**REQUIRED ACTION:**
Your answer should consist of each line below that includes the word "available".

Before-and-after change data
——

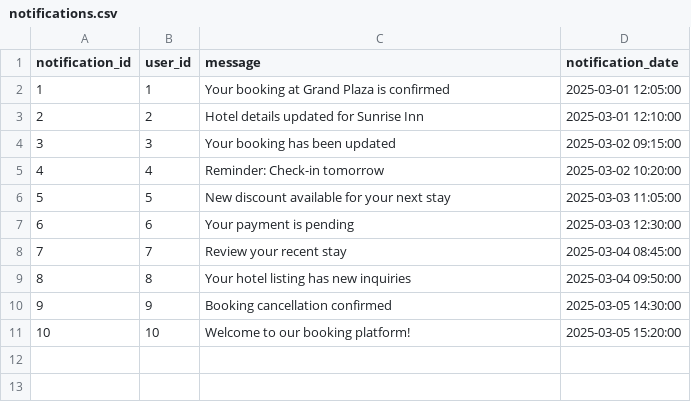
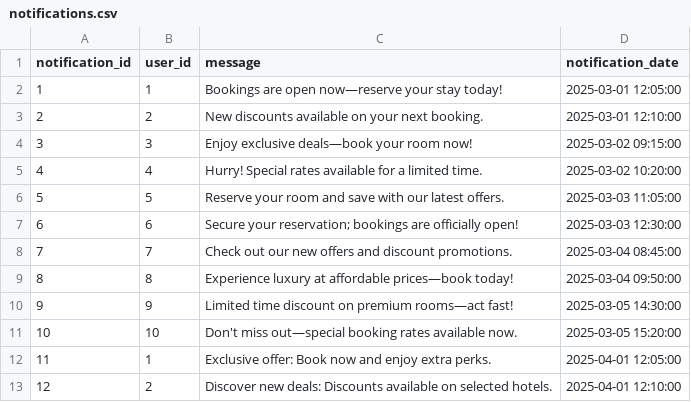
Before and after one commit to PranithaMuluguru/hotel_booking_system, a CSV file: Input_data/notifications.csv, drawn as a sheet.

```diff
--- a/Input_data/notifications.csv
+++ b/Input_data/notifications.csv
@@ -1,11 +1,13 @@
 notification_id,user_id,message,notification_date
-1,1,"Your booking at Grand Plaza is confirmed",2025-03-01 12:05:00
-2,2,"Hotel details updated for Sunrise Inn",2025-03-01 12:10:00
-3,3,"Your booking has been updated",2025-03-02 09:15:00
-4,4,"Reminder: Check-in tomorrow",2025-03-02 10:20:00
-5,5,"New discount available for your next stay",2025-03-03 11:05:00
-6,6,"Your payment is pending",2025-03-03 12:30:00
-7,7,"Review your recent stay",2025-03-04 08:45:00
-8,8,"Your hotel listing has new inquiries",2025-03-04 09:50:00
-9,9,"Booking cancellation confirmed",2025-03-05 14:30:00
-10,10,"Welcome to our booking platform!",2025-03-05 15:20:00
+1,1,"Bookings are open now—reserve your stay today!",2025-03-01 12:05:00
+2,2,"New discounts available on your next booking.",2025-03-01 12:10:00
+3,3,"Enjoy exclusive deals—book your room now!",2025-03-02 09:15:00
+4,4,"Hurry! Special rates available for a limited time.",2025-03-02 10:20:00
+5,5,"Reserve your room and save with our latest offers.",2025-03-03 11:05:00
+6,6,"Secure your reservation; bookings are officially open!",2025-03-03 12:30:00
+7,7,"Check out our new offers and discount promotions.",2025-03-04 08:45:00
+8,8,"Experience luxury at affordable prices—book today!",2025-03-04 09:50:00
+9,9,"Limited time discount on premium rooms—act fast!",2025-03-05 14:30:00
+10,10,"Don't miss out—special booking rates available now.",2025-03-05 15:20:00
+11,1,"Exclusive offer: Book now and enjoy extra perks.",2025-04-01 12:05:00
+12,2,"Discover new deals: Discounts available on selected hotels.",2025-04-01 12:10:00
```
Also changed, not shown: Input_data/login_attempts.csv, Input_data/rooms.csv.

——

**REPLY:**
-5,5,"New discount available for your next stay",2025-03-03 11:05:00
+2,2,"New discounts available on your next booking.",2025-03-01 12:10:00
+4,4,"Hurry! Special rates available for a limited time.",2025-03-02 10:20:00
+10,10,"Don't miss out—special booking rates available now.",2025-03-05 15:20:00
+12,2,"Discover new deals: Discounts available on selected hotels.",2025-04-01 12:10:00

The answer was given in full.